Work request:
Filter the entries and keep only the lines where the string "term" appears.

==== Data excerpts

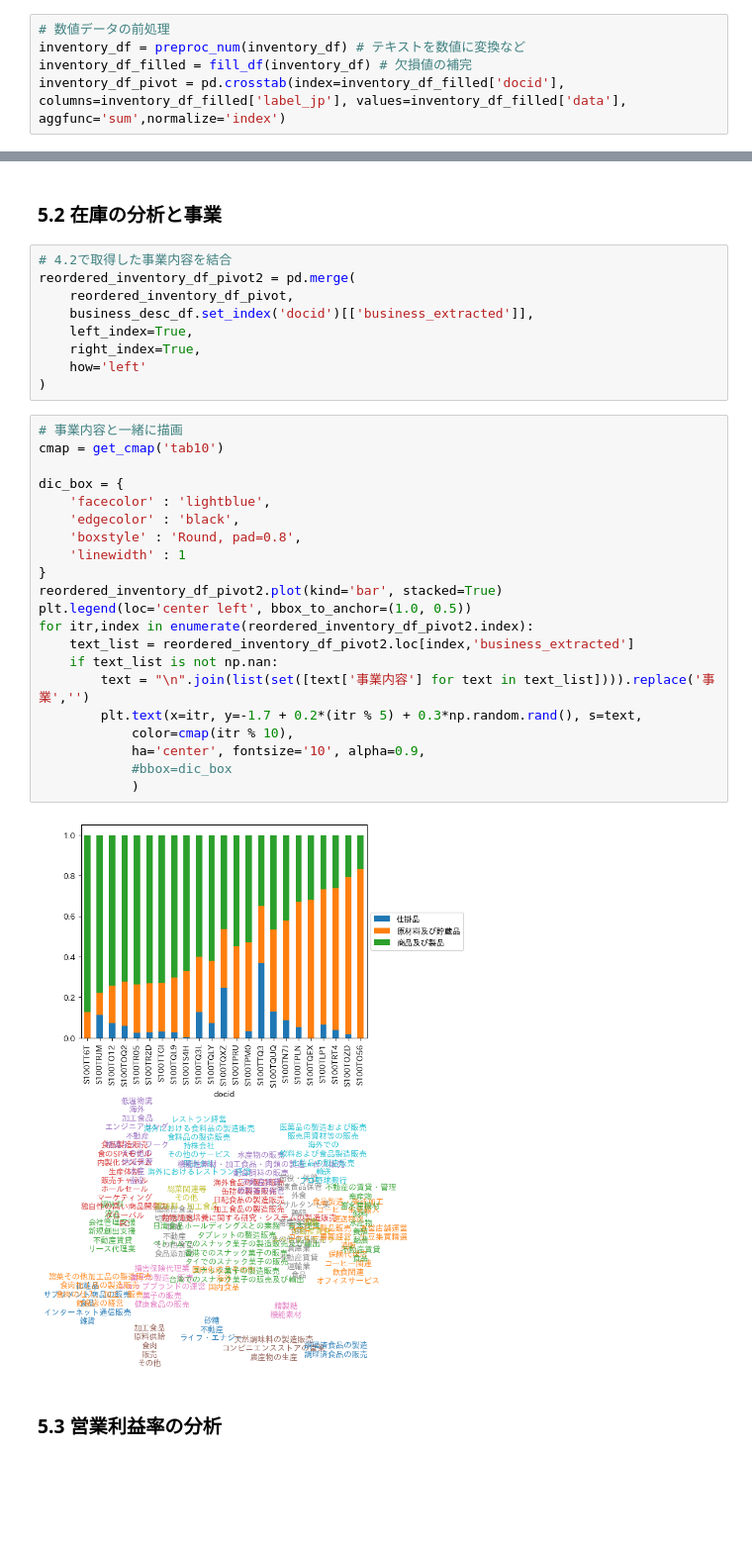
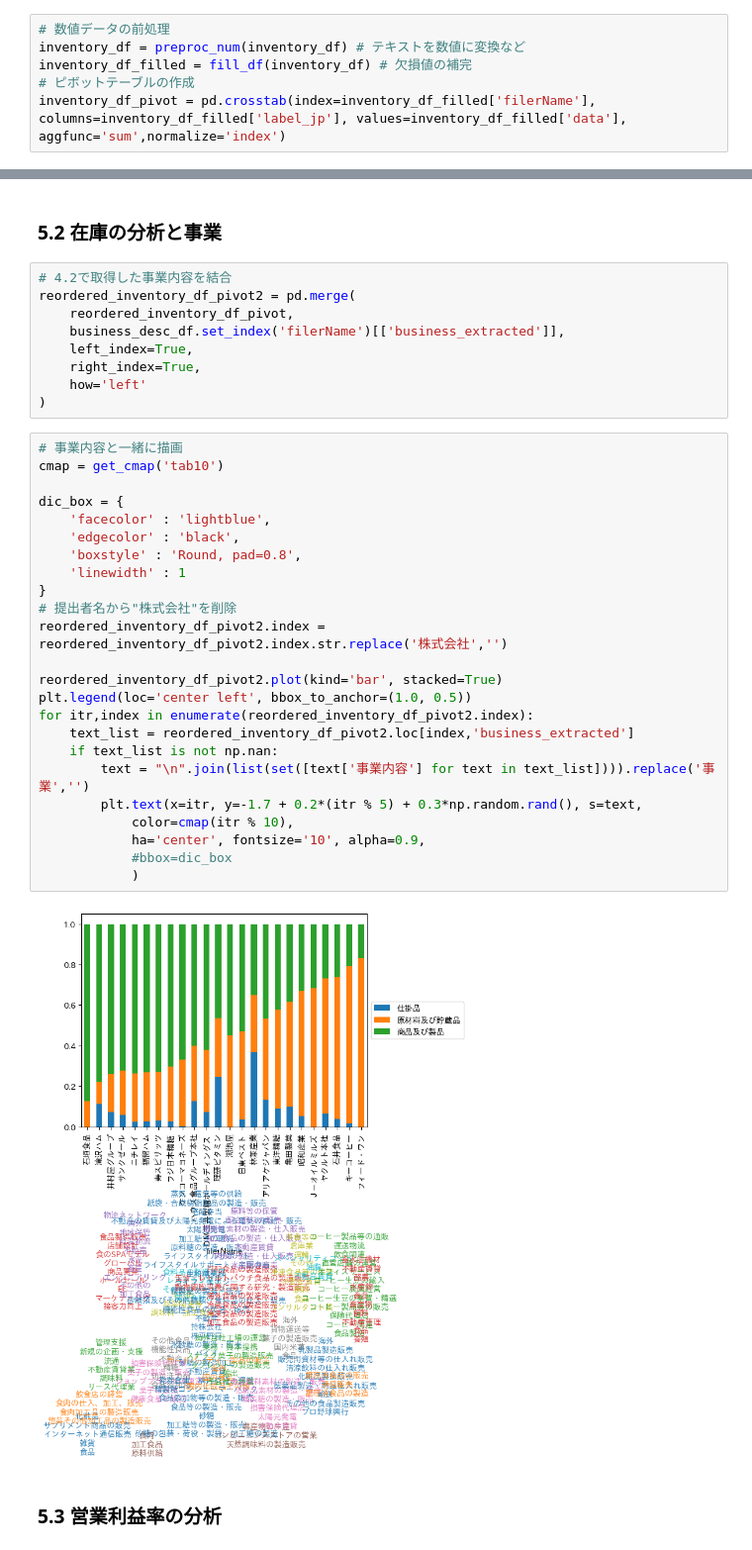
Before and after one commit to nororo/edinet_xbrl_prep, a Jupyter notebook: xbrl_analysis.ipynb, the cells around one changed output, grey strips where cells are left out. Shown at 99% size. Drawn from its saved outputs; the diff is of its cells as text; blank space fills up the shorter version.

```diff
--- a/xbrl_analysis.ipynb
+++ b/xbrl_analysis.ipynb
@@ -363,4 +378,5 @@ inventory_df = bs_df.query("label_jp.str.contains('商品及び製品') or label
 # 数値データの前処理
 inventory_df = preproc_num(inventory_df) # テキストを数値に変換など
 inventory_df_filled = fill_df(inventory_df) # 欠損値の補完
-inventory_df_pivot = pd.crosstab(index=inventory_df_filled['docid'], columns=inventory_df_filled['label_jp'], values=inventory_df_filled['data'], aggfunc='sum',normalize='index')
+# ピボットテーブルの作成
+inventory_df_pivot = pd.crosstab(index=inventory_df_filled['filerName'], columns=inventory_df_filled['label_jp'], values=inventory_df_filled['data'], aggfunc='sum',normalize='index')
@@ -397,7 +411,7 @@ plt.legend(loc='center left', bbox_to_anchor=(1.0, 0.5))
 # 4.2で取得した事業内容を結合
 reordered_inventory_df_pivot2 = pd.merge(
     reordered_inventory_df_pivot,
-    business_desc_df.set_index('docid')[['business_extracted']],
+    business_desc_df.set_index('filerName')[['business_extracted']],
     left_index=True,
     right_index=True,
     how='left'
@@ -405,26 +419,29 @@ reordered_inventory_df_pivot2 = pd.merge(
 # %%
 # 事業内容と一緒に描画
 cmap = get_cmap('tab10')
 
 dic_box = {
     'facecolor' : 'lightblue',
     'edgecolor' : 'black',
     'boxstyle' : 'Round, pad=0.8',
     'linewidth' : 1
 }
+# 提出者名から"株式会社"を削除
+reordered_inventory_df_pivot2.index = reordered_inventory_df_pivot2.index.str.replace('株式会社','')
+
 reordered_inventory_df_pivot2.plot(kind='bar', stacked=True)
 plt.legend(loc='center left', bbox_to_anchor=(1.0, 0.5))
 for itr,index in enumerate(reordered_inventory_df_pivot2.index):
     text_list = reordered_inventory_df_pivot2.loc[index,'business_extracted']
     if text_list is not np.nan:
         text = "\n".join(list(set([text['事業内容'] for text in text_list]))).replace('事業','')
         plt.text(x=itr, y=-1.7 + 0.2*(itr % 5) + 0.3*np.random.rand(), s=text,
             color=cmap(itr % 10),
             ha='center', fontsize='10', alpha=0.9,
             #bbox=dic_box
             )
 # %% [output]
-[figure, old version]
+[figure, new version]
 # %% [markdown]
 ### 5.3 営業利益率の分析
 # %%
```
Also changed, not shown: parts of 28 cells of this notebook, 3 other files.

========
==== Data excerpts

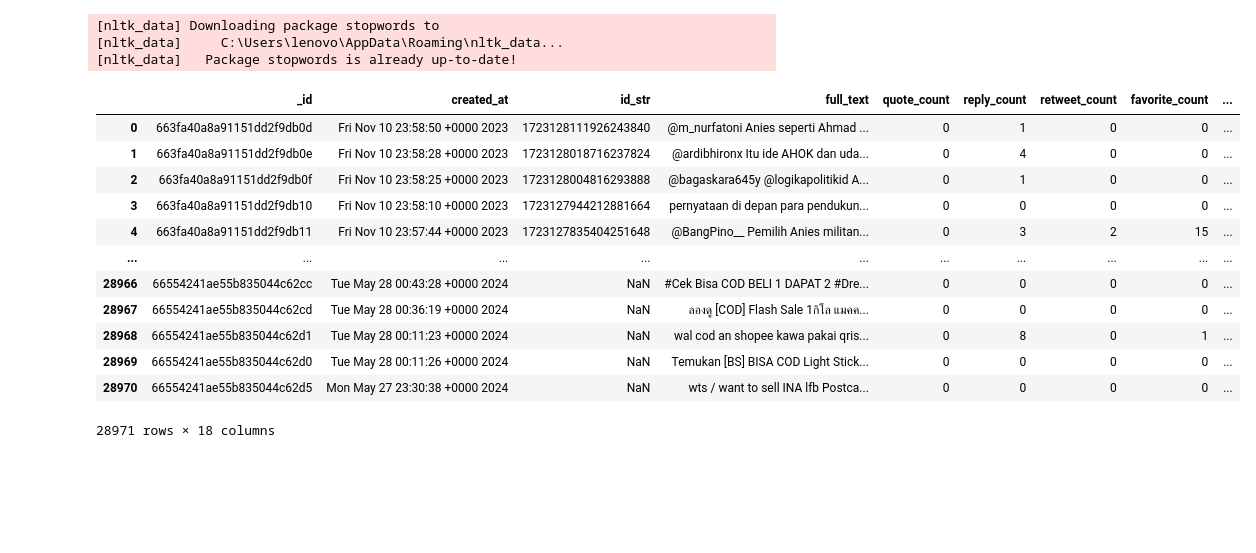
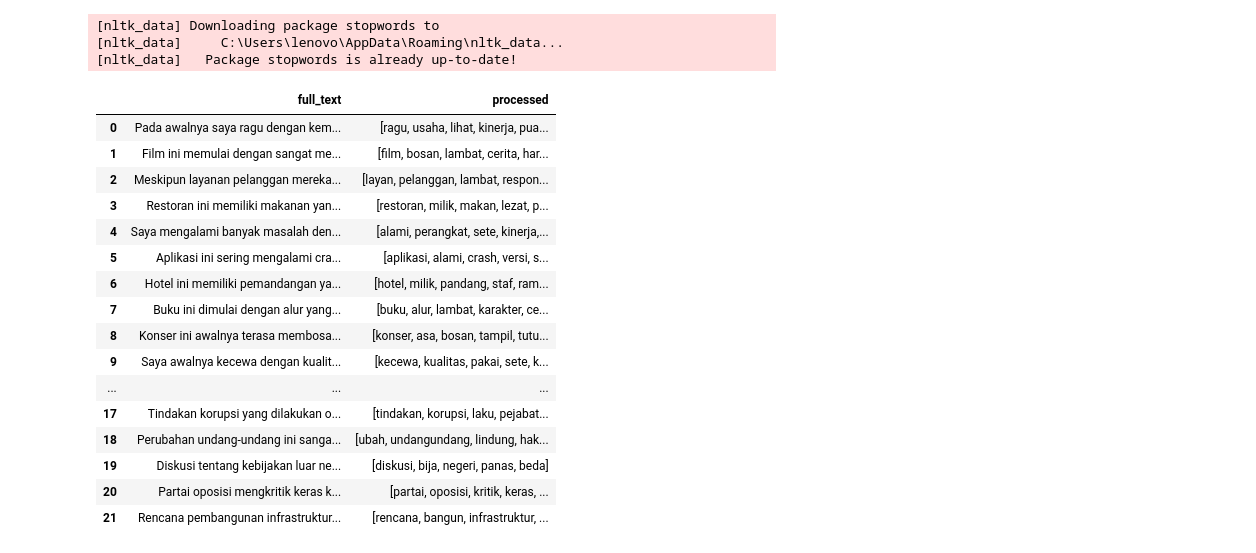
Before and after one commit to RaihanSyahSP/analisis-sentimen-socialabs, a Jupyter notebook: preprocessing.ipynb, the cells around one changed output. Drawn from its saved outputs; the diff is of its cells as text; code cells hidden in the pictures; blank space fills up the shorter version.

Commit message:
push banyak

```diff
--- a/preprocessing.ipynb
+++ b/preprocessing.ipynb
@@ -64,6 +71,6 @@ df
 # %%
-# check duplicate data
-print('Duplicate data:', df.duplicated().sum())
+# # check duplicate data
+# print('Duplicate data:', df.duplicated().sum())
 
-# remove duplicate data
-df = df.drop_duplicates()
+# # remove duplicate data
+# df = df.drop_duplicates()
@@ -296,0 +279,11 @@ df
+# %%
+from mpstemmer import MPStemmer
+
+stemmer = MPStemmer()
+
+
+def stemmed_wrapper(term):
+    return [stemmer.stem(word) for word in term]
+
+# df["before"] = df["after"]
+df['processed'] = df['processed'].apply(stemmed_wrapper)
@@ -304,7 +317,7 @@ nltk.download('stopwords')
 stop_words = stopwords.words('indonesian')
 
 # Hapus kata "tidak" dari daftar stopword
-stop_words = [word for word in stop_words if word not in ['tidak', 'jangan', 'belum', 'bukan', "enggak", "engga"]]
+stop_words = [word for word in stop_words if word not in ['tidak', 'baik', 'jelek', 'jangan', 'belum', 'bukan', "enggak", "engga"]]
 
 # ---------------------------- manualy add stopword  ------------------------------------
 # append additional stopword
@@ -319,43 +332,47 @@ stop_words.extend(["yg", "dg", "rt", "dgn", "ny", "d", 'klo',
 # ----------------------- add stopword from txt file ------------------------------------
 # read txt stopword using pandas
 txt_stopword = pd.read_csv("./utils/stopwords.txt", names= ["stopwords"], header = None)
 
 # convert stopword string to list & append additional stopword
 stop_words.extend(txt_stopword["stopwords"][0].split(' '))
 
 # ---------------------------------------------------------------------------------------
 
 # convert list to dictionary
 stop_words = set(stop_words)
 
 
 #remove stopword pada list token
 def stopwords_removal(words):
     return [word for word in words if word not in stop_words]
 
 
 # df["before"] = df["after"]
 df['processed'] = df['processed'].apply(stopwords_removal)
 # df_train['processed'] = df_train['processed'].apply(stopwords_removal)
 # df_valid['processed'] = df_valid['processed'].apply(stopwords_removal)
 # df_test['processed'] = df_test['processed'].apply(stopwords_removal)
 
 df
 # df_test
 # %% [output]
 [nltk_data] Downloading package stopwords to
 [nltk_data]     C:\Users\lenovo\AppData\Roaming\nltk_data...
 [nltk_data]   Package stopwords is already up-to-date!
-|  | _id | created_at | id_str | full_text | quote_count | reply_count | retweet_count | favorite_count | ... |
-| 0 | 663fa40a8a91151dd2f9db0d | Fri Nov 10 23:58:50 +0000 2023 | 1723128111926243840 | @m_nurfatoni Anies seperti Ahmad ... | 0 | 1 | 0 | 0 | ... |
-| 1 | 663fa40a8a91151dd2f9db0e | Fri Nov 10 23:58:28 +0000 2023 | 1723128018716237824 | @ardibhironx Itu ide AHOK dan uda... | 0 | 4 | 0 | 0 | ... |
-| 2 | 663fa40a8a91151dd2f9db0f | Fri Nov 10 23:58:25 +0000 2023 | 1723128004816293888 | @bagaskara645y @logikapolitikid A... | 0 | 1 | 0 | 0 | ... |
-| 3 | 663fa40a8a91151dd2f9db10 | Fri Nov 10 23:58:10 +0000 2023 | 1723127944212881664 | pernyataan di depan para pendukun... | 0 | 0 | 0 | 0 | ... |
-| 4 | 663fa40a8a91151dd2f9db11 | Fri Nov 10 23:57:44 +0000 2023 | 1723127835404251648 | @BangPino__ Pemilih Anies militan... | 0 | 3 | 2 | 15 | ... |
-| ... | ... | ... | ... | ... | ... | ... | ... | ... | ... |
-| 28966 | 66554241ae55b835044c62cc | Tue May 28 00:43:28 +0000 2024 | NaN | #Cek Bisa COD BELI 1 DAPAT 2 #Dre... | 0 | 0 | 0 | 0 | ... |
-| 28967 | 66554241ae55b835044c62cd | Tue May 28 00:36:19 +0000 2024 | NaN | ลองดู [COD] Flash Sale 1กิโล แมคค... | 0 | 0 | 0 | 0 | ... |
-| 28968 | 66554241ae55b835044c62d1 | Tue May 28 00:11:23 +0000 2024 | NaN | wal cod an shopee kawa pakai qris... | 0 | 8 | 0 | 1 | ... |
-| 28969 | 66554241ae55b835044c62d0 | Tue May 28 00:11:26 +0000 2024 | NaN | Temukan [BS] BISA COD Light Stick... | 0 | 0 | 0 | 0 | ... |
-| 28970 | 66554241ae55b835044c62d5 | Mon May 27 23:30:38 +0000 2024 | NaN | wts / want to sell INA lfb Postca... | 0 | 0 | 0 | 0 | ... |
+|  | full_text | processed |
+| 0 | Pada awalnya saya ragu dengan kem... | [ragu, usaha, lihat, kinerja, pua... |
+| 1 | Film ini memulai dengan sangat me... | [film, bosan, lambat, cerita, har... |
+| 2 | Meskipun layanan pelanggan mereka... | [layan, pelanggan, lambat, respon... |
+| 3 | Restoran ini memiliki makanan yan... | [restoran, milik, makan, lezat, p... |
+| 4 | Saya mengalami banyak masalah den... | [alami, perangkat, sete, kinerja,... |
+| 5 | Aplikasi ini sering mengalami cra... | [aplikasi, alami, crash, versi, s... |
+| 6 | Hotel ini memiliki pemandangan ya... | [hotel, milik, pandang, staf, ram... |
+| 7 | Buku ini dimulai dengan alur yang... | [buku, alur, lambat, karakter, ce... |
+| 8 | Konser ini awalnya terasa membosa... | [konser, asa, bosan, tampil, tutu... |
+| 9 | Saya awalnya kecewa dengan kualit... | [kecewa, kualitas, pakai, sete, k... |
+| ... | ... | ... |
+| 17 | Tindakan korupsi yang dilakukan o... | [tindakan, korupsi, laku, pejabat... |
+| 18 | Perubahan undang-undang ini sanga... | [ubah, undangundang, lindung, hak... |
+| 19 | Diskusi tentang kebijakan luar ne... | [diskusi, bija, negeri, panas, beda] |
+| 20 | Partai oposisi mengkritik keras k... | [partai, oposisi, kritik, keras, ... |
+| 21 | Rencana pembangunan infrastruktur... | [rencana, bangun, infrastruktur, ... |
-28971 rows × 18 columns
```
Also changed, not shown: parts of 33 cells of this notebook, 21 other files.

========

Solution to this problem:
+def stemmed_wrapper(term):
+    return [stemmer.stem(word) for word in term]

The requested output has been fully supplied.